#### DATA:
►

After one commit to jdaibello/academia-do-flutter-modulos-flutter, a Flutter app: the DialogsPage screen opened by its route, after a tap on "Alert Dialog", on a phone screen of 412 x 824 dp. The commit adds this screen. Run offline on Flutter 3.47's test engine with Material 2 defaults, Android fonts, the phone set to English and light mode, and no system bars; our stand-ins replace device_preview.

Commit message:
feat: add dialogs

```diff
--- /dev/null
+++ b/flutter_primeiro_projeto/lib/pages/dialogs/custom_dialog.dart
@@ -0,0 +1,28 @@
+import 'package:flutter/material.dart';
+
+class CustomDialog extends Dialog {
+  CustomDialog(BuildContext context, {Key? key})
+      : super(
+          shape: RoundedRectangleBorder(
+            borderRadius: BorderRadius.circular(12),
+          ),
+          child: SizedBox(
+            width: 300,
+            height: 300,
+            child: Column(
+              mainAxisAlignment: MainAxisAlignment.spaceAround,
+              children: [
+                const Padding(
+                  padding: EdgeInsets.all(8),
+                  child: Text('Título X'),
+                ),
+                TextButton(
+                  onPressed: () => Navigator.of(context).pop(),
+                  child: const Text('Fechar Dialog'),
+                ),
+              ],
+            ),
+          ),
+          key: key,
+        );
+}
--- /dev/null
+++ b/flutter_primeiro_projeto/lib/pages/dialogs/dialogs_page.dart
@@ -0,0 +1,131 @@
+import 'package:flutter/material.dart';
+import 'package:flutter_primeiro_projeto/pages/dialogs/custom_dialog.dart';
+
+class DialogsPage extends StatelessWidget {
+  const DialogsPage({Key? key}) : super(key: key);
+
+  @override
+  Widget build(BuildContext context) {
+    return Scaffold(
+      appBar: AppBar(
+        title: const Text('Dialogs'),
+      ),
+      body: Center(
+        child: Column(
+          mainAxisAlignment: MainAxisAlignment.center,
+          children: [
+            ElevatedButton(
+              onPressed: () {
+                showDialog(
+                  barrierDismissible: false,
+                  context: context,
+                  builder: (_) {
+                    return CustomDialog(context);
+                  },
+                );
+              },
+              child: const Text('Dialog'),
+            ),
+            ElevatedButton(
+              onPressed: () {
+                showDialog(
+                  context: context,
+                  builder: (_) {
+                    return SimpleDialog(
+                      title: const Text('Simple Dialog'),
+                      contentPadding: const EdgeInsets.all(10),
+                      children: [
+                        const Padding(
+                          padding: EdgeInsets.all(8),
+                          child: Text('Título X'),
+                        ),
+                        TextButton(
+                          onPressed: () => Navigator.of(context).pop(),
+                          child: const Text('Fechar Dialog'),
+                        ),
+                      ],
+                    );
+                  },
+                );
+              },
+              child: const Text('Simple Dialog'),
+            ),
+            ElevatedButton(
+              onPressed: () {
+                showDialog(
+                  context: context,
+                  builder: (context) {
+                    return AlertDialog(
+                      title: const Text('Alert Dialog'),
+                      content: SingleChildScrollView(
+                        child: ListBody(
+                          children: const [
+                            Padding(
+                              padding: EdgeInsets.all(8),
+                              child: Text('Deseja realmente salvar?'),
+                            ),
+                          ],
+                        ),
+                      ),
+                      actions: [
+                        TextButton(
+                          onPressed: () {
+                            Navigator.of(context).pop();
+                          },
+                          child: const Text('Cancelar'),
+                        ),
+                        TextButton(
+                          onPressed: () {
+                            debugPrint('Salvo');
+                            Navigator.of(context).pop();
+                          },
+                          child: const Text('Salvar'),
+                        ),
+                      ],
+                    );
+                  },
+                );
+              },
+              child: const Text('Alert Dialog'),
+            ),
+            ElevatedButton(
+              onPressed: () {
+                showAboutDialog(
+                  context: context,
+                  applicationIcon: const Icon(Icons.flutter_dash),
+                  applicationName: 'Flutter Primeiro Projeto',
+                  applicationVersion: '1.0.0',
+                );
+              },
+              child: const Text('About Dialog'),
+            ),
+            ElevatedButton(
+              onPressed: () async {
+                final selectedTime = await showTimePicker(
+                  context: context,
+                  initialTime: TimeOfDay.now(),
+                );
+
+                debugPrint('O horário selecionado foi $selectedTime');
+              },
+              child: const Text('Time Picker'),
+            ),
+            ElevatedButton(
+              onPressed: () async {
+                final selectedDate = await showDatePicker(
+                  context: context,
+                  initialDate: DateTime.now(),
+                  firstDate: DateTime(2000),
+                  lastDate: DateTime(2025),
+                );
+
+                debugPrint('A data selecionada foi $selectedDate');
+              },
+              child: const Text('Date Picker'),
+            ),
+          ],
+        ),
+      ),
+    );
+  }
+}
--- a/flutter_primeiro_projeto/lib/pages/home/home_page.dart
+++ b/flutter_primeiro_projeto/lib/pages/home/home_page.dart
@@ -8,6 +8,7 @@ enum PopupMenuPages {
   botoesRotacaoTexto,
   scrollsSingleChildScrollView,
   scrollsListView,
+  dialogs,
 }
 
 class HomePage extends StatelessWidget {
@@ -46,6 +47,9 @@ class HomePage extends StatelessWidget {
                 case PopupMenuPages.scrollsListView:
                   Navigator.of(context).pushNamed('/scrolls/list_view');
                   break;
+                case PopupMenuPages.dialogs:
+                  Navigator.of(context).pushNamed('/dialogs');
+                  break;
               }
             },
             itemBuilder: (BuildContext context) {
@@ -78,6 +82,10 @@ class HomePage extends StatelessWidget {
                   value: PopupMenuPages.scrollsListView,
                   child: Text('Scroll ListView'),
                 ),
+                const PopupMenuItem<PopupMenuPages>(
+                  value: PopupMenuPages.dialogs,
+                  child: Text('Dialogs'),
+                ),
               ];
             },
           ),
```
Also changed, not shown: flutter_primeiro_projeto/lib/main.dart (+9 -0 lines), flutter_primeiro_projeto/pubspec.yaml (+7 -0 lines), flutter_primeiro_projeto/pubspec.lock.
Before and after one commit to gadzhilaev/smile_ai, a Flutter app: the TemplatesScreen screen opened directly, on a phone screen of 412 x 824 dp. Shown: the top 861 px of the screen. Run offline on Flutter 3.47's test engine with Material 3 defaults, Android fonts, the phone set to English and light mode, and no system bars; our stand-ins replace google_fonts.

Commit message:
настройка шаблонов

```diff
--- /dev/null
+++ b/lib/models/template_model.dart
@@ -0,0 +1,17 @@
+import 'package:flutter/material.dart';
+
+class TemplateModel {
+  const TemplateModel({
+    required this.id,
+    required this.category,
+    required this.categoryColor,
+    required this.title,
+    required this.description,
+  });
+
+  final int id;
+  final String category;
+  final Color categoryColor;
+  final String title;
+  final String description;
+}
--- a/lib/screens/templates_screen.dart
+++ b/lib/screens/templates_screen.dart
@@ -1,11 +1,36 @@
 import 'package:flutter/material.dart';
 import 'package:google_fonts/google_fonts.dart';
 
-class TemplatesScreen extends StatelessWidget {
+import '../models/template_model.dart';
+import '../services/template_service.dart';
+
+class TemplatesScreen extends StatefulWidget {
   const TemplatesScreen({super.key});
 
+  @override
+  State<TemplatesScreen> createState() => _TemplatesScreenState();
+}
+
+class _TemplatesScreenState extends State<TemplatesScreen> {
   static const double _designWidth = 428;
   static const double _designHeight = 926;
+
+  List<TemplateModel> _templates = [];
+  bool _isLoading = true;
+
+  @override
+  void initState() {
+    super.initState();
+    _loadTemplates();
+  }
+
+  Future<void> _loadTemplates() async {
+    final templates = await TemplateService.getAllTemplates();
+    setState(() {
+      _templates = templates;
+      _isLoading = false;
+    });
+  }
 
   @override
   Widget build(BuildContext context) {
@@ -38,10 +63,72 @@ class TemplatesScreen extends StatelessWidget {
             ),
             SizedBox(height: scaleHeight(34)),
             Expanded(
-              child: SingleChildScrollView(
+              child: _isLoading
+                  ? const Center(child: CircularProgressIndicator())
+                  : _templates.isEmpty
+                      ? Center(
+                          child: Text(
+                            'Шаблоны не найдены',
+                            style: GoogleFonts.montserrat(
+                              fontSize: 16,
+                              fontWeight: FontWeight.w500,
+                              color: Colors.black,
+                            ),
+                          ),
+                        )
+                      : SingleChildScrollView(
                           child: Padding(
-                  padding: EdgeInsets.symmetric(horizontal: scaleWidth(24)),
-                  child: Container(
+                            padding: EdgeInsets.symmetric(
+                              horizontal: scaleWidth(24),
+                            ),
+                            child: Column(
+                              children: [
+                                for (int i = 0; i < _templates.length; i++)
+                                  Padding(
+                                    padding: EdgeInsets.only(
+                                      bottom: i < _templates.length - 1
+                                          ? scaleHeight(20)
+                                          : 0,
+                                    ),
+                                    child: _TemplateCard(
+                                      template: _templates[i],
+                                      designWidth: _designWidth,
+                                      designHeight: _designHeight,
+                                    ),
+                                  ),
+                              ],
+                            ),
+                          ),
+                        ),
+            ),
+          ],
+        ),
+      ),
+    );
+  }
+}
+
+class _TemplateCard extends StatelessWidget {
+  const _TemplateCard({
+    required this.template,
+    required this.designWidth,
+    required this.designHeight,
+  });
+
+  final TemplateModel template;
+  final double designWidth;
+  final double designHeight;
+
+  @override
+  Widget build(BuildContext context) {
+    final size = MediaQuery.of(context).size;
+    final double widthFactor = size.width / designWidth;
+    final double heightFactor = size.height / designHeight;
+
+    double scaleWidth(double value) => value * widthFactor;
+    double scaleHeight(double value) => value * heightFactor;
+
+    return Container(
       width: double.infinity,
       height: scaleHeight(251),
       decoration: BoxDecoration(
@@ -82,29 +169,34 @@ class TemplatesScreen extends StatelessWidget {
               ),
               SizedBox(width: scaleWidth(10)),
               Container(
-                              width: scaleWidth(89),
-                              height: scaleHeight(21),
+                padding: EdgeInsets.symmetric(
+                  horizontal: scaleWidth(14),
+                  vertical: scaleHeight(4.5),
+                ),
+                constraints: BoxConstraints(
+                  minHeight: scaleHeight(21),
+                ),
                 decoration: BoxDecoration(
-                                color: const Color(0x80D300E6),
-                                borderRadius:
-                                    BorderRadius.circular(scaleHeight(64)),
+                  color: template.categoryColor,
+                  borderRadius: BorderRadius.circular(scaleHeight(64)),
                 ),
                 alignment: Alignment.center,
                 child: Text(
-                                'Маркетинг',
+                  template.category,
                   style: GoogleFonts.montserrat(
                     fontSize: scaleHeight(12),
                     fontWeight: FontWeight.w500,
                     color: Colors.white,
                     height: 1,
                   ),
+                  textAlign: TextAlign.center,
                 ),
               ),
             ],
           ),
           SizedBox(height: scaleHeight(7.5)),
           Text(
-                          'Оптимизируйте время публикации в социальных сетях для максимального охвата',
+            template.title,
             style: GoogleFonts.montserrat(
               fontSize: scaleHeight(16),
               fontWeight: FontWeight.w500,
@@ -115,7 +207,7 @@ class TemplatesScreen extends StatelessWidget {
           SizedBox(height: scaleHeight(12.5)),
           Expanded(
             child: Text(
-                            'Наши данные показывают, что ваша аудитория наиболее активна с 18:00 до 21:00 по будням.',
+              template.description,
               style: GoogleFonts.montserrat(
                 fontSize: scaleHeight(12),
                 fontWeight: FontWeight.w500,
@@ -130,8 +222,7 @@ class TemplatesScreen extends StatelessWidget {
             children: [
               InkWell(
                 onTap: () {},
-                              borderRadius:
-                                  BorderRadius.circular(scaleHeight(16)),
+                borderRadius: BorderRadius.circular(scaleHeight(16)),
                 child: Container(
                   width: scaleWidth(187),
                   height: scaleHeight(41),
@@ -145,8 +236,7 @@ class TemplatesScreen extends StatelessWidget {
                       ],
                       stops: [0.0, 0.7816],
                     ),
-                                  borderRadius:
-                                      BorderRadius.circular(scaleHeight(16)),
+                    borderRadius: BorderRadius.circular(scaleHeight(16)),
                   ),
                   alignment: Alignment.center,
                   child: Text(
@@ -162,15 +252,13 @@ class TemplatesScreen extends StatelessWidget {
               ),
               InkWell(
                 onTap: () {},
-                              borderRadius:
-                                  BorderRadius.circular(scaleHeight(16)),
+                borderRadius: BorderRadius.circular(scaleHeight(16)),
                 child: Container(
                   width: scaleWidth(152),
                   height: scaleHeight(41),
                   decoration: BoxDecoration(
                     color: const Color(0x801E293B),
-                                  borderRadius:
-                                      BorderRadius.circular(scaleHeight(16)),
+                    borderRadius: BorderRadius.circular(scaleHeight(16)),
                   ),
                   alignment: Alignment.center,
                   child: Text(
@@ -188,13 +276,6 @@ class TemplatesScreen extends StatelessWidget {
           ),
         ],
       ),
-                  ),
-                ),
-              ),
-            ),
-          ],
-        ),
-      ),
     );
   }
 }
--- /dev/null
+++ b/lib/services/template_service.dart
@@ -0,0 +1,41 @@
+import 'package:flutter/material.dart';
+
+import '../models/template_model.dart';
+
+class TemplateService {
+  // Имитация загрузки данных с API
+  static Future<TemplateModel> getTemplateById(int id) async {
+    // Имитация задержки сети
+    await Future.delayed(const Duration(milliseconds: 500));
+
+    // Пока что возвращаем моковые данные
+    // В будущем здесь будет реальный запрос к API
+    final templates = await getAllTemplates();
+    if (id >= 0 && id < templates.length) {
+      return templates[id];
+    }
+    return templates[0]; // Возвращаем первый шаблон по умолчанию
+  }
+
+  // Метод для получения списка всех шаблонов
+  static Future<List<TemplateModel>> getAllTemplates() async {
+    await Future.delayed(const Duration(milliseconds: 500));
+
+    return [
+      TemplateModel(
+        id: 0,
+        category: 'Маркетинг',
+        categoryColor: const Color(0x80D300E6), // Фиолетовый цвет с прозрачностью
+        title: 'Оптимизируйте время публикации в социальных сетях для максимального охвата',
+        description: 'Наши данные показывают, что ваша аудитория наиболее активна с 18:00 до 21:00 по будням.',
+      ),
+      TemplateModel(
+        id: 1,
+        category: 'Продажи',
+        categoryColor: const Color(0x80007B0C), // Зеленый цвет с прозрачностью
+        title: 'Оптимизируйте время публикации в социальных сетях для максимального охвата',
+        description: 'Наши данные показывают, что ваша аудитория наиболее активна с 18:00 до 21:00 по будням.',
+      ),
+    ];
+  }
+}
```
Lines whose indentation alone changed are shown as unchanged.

◄

#### REQUIREMENT:
Among the entries above, count the lines that contain the word "style" and give the number by itself.

#### SOLUTION TO THIS EXERCISE:
4